━━ INPUT MATERIAL
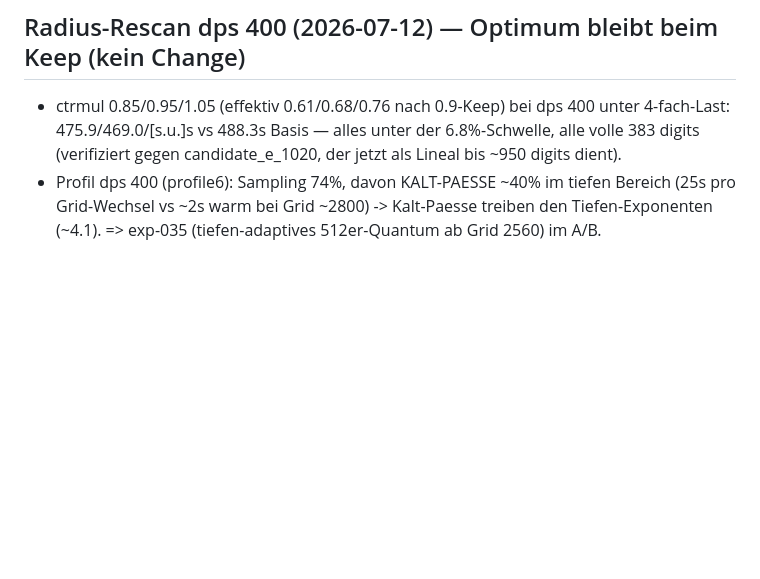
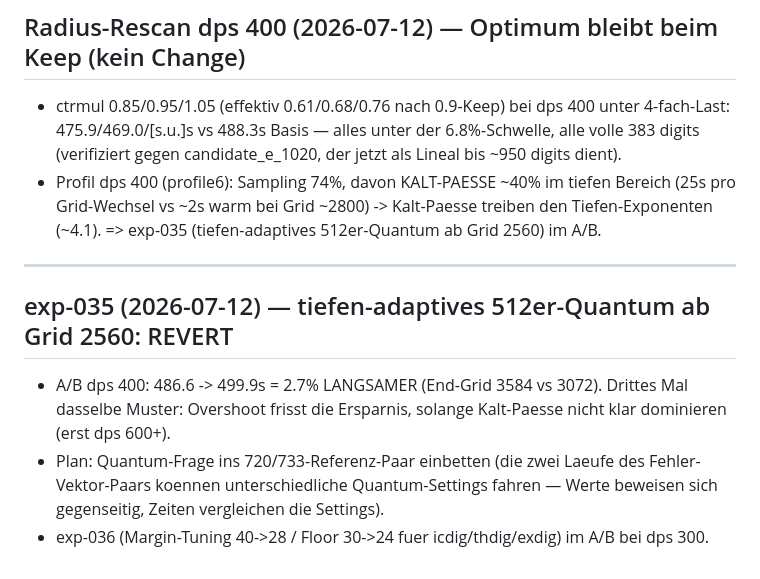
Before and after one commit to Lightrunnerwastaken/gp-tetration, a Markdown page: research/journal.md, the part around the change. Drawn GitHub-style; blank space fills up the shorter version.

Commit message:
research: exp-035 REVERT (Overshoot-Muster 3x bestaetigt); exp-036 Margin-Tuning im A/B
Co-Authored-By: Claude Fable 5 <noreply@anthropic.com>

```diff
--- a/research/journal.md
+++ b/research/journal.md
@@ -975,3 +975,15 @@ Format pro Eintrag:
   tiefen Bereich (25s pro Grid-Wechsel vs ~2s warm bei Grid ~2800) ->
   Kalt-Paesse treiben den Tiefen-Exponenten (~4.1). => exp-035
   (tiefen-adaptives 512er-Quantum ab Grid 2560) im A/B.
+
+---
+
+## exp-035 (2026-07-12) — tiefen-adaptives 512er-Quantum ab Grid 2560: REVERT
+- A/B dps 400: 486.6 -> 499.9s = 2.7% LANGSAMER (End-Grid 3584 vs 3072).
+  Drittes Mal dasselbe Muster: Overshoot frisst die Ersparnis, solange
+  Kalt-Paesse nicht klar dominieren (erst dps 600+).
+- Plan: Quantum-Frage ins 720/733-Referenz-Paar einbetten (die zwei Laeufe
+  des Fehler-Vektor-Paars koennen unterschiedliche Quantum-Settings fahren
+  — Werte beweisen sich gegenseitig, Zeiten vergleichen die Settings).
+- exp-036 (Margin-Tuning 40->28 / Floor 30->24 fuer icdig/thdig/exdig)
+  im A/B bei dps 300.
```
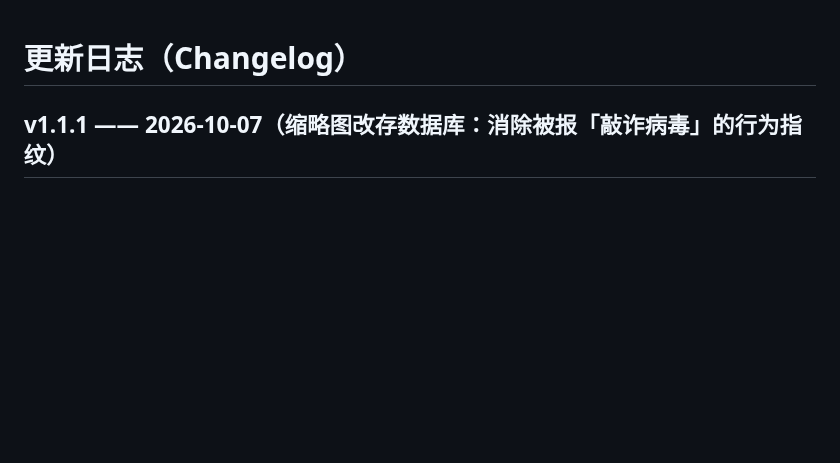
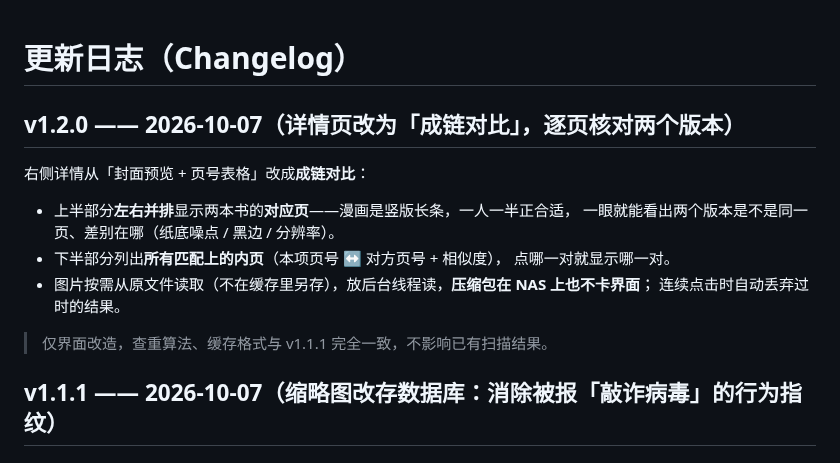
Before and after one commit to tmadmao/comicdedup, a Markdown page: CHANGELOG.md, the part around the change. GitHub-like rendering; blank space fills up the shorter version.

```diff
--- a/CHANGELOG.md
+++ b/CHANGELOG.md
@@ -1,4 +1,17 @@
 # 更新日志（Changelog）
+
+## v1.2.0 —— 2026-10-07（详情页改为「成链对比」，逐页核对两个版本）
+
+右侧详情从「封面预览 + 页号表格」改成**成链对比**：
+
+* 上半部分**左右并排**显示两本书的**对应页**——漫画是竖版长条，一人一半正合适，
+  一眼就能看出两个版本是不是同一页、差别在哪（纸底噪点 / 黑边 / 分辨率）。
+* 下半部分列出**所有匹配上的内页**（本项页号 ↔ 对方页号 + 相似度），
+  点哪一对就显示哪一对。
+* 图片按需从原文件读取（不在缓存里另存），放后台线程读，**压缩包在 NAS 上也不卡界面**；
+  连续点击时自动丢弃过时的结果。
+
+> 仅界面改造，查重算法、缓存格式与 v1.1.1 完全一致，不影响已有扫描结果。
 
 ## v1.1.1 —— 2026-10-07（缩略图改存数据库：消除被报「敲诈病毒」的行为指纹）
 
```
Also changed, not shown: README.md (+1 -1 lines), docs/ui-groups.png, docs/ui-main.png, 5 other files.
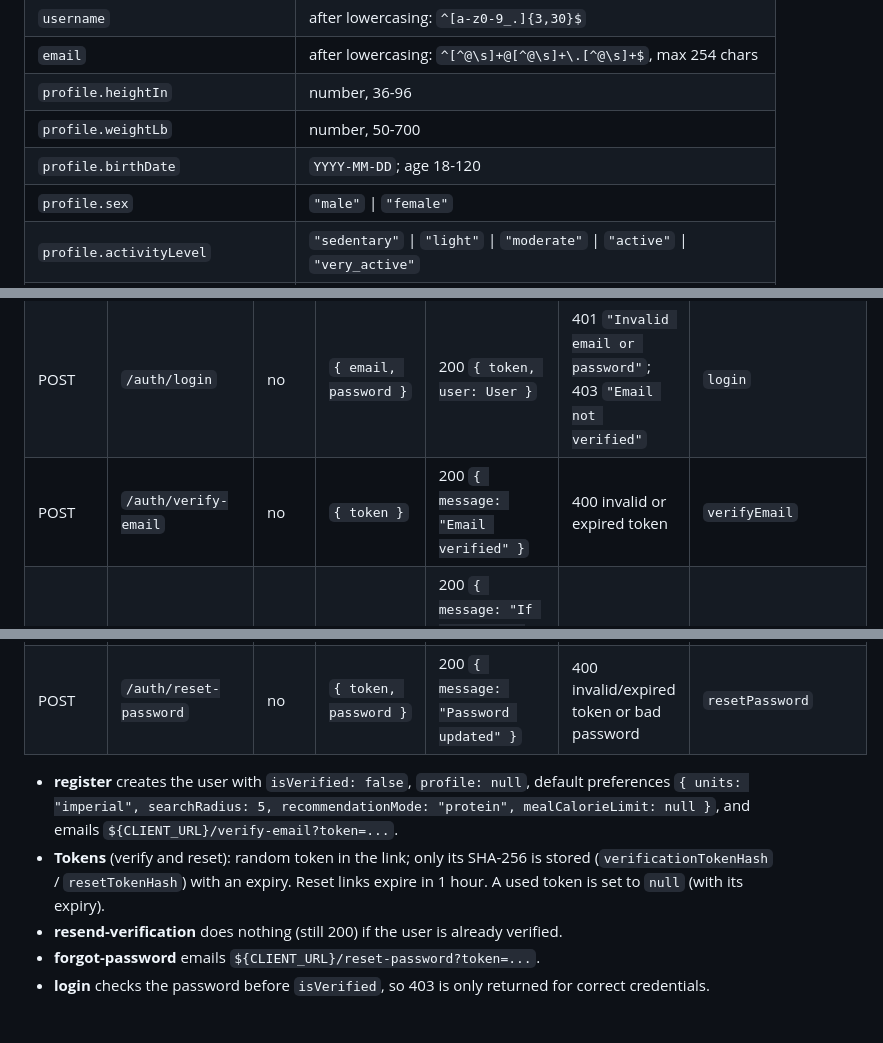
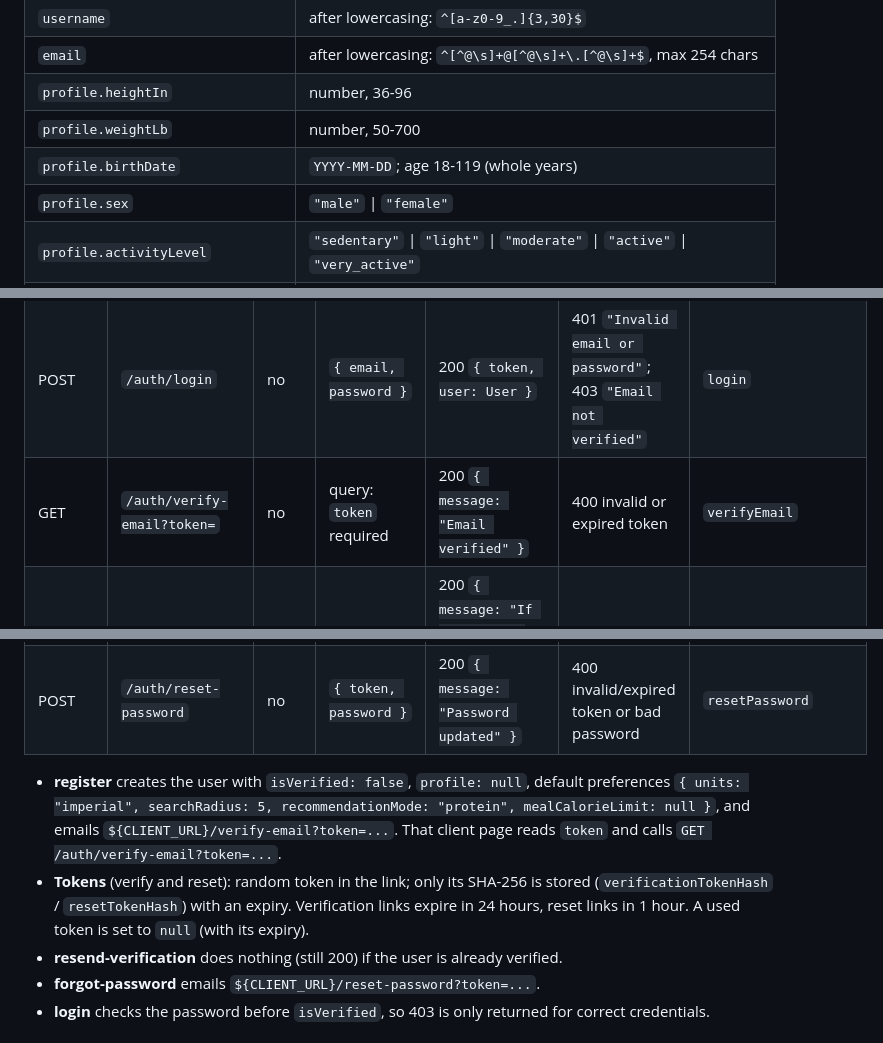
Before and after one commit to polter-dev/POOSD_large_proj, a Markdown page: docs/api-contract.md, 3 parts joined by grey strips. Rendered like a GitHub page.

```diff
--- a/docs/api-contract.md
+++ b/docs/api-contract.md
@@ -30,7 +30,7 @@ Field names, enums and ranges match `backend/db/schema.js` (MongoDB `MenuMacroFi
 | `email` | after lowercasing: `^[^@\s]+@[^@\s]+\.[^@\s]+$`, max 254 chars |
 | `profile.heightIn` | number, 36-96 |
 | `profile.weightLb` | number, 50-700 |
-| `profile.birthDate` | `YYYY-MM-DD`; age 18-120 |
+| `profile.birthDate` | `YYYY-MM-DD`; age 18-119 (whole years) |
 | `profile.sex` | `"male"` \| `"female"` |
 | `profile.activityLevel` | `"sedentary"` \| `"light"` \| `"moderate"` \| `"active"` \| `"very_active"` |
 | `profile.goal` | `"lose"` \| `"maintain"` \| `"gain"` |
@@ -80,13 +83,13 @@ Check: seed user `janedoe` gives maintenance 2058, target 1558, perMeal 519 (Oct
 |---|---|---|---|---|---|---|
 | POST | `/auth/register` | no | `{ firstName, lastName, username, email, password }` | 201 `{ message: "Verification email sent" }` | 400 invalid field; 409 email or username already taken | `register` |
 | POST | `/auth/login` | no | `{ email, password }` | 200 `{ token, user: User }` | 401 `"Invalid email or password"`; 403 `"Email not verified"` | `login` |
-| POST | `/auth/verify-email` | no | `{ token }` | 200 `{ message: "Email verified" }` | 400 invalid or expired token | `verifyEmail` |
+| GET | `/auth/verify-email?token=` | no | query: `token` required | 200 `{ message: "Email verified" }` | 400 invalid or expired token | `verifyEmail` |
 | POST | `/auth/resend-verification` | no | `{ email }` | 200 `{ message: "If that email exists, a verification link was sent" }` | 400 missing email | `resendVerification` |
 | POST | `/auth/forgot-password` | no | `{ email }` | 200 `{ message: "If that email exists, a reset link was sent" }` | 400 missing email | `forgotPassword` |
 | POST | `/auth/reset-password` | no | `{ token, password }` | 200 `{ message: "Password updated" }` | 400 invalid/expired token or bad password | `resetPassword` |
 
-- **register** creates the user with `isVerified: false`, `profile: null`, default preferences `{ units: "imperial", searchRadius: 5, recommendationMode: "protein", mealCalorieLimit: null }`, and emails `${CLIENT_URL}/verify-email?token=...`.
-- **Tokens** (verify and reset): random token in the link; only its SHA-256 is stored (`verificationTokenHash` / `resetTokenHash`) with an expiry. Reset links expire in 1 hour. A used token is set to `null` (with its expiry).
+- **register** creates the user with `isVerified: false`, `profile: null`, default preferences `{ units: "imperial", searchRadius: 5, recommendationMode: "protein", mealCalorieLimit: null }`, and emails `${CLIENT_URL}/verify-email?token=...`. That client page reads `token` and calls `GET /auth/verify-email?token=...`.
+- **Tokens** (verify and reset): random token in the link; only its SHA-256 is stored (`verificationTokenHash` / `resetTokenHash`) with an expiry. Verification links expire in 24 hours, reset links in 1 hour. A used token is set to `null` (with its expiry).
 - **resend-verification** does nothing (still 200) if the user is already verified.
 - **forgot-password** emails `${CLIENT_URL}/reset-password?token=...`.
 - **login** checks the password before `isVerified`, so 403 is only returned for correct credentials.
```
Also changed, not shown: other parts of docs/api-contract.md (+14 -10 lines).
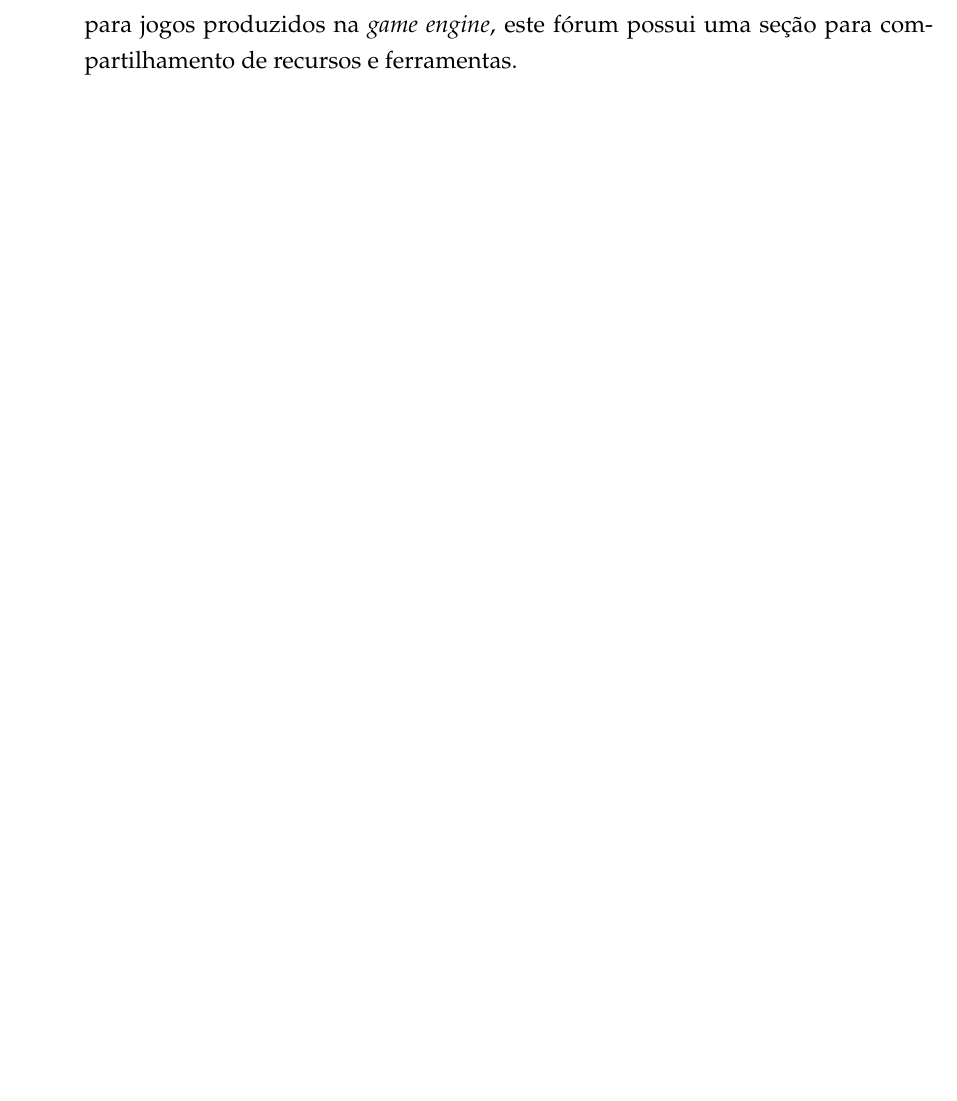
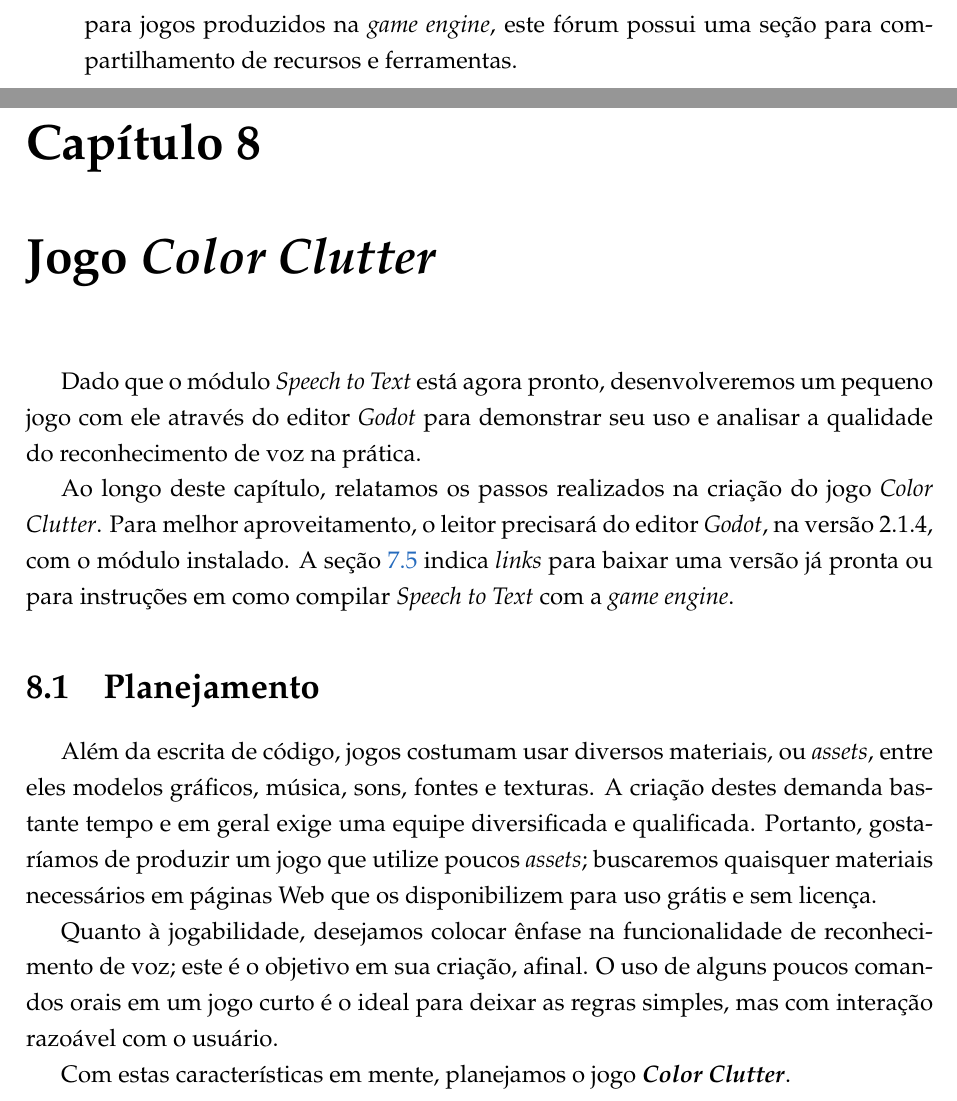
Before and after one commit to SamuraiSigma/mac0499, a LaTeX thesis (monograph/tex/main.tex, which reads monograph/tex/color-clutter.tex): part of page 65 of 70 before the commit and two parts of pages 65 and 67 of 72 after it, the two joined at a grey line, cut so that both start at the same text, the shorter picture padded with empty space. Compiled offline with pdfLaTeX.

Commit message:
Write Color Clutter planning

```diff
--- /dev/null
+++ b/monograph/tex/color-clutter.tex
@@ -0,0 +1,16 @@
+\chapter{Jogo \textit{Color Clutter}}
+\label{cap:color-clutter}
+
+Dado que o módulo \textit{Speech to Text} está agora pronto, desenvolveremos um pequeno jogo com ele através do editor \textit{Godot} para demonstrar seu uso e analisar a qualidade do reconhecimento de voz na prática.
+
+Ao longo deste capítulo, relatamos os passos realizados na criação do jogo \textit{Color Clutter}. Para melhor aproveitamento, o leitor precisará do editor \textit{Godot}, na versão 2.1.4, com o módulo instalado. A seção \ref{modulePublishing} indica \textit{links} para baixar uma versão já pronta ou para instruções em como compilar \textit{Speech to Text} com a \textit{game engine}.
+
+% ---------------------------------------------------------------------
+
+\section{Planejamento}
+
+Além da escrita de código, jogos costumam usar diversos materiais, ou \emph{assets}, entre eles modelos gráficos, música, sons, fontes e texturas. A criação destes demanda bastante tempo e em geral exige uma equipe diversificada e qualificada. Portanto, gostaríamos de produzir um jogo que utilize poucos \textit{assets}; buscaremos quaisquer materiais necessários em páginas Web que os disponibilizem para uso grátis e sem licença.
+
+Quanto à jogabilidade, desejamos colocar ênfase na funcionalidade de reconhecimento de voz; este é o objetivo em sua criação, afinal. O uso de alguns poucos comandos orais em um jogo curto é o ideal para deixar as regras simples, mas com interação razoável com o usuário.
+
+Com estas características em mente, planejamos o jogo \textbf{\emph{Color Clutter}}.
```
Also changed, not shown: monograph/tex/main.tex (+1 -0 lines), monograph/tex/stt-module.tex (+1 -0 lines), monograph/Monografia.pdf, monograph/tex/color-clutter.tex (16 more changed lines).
━━━━
▶ _WHAT IS EXPECTED_: If a line contains the word "POST", it counts; say how many such lines there are in the data above, and nothing else.

▶ _PROBLEM SOLUTION_: 6